The day’s best moves came from Thailand’s Jazz Janewattananond (that’s not a typo) and American, Harold Varner III whose 67’s were the best rounds of the day. They joined Johnson and List in a tie for second at 5-under and were for all intents the only players who could catch Koepka.
Not surprisingly it was Johnson would mount the only challenge to Koepka on Sunday under the Long Island grey skies. The 34-year old 20-time PGA Tour winner was 3-under after 10 holes and had trimmed the lead down to 4 but then an untimely bogey on the 11th hole coupled with a birdie by Koepka on the 10th hole and the margin was back to six.
Four straight bogies on the 11th-14th holes though by Koepka combined with a birdie by Johnson on his 15th hole would reduce his advantage to just one. Golf can make a very fickle mistress and what had once been a foregone conclusion now remained very much inconclusive.
But Johnson could not continue his momentum and bogies on the 16th and 17th saw him finish at 6-under, two behind Koepka, in what had been a much more riveting back-9 than anyone had thought two hours earlier.
Spieth, List, Wallace and Patrick Cantlay were tied for 3rd place at 2-under and they were the only other players under par for the week, emphasizing how extremely difficult a test that Bethpage Back had been.
Koepka has now won four of the last eight Majors and with this latest dominating masterpiece cements himself as the best player in the world.
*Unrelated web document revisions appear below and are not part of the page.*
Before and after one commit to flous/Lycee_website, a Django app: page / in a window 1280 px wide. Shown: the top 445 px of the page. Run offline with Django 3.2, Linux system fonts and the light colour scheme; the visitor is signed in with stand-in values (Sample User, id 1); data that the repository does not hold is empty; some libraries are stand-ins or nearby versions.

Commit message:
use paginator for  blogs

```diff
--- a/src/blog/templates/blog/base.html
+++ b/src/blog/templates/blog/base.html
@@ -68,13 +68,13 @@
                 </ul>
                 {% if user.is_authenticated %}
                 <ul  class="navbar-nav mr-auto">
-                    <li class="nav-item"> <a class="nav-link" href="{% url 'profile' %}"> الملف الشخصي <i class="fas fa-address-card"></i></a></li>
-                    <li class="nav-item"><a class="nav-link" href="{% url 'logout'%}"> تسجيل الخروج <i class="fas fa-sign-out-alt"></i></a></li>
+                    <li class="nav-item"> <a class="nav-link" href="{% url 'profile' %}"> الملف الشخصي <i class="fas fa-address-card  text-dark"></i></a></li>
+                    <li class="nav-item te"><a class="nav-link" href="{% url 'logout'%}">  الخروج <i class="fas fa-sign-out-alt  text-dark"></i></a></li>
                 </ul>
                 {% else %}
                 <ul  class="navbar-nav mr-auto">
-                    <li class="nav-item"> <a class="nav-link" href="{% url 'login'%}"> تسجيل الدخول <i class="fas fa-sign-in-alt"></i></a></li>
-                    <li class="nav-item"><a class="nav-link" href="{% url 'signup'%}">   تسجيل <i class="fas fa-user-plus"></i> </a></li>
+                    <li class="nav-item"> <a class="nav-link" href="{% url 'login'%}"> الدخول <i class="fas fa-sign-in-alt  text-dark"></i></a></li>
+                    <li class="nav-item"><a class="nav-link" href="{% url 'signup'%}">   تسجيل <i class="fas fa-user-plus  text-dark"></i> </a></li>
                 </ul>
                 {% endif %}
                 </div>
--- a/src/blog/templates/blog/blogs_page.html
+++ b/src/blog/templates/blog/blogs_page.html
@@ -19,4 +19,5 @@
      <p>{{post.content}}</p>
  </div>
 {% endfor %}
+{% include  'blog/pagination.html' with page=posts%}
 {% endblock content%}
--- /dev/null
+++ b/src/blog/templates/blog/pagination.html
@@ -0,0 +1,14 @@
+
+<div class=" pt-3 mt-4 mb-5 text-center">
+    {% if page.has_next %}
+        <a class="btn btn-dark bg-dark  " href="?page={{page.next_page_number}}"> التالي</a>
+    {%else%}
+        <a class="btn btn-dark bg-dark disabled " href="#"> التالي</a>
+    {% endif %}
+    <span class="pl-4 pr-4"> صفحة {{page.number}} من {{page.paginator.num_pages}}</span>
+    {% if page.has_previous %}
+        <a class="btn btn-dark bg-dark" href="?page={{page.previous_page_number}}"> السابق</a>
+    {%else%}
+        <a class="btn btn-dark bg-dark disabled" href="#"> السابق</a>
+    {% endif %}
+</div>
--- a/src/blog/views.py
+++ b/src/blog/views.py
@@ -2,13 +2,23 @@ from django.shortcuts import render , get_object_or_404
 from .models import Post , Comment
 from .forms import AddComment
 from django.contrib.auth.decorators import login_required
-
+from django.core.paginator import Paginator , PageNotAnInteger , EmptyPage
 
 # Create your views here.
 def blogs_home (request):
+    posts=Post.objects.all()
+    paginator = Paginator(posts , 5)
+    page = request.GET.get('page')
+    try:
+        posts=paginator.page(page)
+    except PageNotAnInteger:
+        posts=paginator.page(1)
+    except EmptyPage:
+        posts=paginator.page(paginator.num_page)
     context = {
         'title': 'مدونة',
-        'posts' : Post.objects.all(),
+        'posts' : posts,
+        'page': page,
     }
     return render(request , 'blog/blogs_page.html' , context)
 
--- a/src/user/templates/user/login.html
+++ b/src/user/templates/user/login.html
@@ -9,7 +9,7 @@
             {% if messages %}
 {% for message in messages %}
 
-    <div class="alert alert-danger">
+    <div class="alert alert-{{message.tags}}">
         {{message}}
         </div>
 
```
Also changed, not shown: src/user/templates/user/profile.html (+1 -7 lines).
He becomes the first player in history, to have won two Majors, back-to-back, at the same time (U.S. Open: 2017 & 2018 and the PGA: 2018 & 2019).
It has been an astonishing body of sustained success that rivals what Woods did at the turn of the century and of what other legends of the game have done in their careers. That he is doing it in this age when there are so many great players just makes it all the more extraordinary.